Reading: Only the English clear heaven for dignitaries.

(July 23 – August 22)
Couples: when feeding a guppy, spread the work—one to sprinkle the food, one to frown. You value domesticity, Leo, but sometimes you have to kick your heels and fire a gun randomly into a crowd. A brawl in a sawmill will leave you shaken and drenched with aviation fuel. Friends find your rage unfathomable and frightening—why not make amends? Avenge all wrongs against them, arriving unannounced and fluttering, orbiting the foe in jittery trouble, punching, punching. Take no credit for the vengeance. They will hear of their enemies’ misfortunes and privately bless an angel. Love is granted before we know it, like an escaping bird.

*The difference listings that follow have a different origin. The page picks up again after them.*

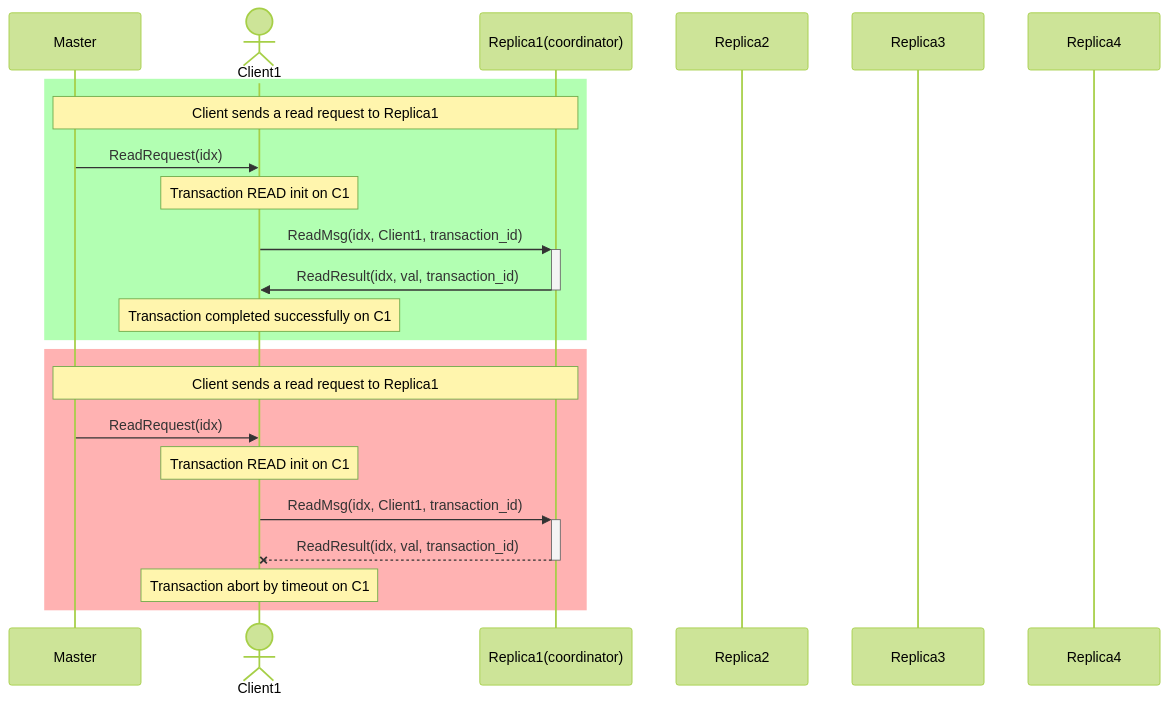
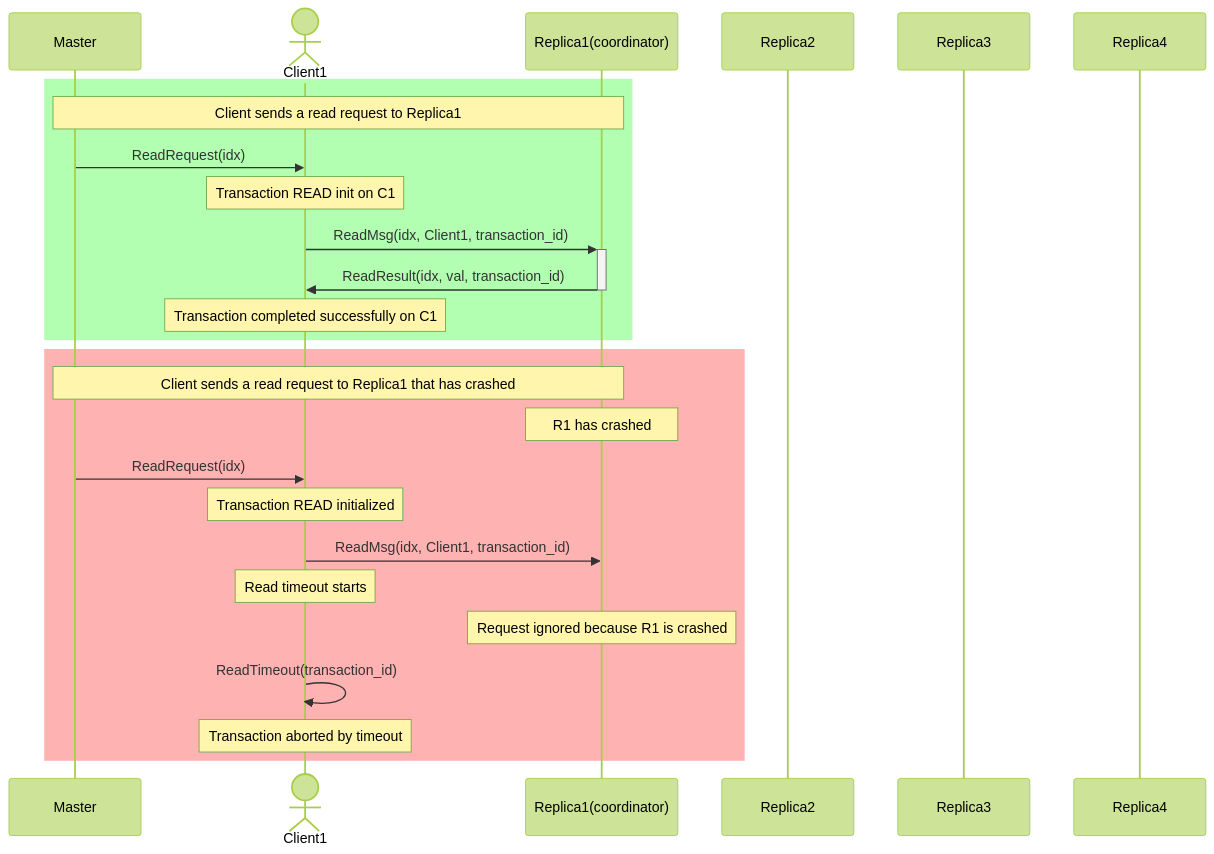
The diagram in charts/transaction_Read.mmd (alanmasu/CoreDump_DS_Project), drawn with Mermaid before and after one commit. The commit also changed 3 other files, not shown here.

Commit message:
docs: Corrected some inconsistencies on the charts

```diff
--- a/charts/transaction_Read.mmd
+++ b/charts/transaction_Read.mmd
@@ -1,33 +1,35 @@
 ---
 config:
   theme: forest
 ---
 sequenceDiagram
     participant M as Master
 
     actor C1 as Client1
     %% actor C2 as Client2
     participant R1 as Replica1(coordinator)
     participant R2 as Replica2
     participant R3 as Replica3
     participant R4 as Replica4
 
     rect rgba(0, 255, 0, 0.3)
         note over M, R1: Client sends a read request to Replica1
         M ->> C1: ReadRequest(idx)
         note over C1: Transaction READ init on C1
         %% then the client starts the timeout for the transaction
         C1 ->>+ R1: ReadMsg(idx, Client1, transaction_id)
         R1 ->>- C1: ReadResult(idx, val, transaction_id)
         note over C1: Transaction completed successfully on C1
     end
 
     rect rgba(255, 0, 0, 0.3)
-        note over M, R1: Client sends a read request to Replica1
-        M ->> C1: ReadRequest(idx)
-        note over C1: Transaction READ init on C1
-        %% then the client starts the timeout for the transaction
-        C1 ->>+ R1: ReadMsg(idx, Client1, transaction_id)
-        R1 --x- C1: ReadResult(idx, val, transaction_id)
-        note over C1: Transaction abort by timeout on C1
+        note over M, R1: Client sends a read request to Replica1 that has crashed
+        note over R1: R1 has crashed  
+        M ->> C1: ReadRequest(idx)  
+        note over C1: Transaction READ initialized  
+        C1 ->> R1: ReadMsg(idx, Client1, transaction_id)  
+        note over C1: Read timeout starts  
+        note over R1: Request ignored because R1 is crashed  
+        C1 ->> C1: ReadTimeout(transaction_id)  
+        note over C1: Transaction aborted by timeout  
     end
```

Respect is more slow, like a tired badger.
Reading: Tinsel on a man—happiness is dead.

Steve Aylett is the author of cybersatire classics Slaughtermatic, Toxicology, Dummyland and Shamanspace. http://www.steveaylett.com

ARTHUR BEST OF 2007 LISTS No. 15: Steve Aylett

Steve Aylett: Good stuff from my stupid year –

Efterkland Parades CD – strange toytown parades & ghosty nebulae from Copenhagen.

Josie Long – comedian who is happy, optimistic and basically the opposite of me in almost every way, while somehow not being irritating.

Cardiacs gig at London Astoria – Tim looking like a school headmaster, Jim and the other guy looking like Lord Mayors, plus two strange women in red. All was happy in the pond.

The Fountain (Darren Aronofsky). Shut up, that’s why.

7-Inch Stitch’s Phosphorus Tarot of Matchbooks CD – band from Austin Texas bases an album around the works of Jeff Lint. Really.

Monique Ortiz – big & hot angst from the singer/guitarist of AKACOD and Bourbon Princess.

Colette Phair’s Nightmare in Silicon – the cold horror of a roboticized human is perfected in the chill of this book.

Catherynne M. Valente’s Orphan’s Tales books – rich fairy tales within fairy tales.

Joanna Newsom’s Ys CD – obviously.

Scott Lynch’s Locke Lamora books – rip-roaring con-games and pirate shenanagins.

Steve Aylett is an author, Lintophiliast and real live wire. He discussed the obscure pulp author Jeff Lint in Arthur No. 2 and the Matrix films in Arthur No. 8, and, in Arthur No. 17, he presented a two-page excerpt from a vintage Jeff Lint-penned comic book, sparking a new round of eBay bidding war madness that has yet to subside.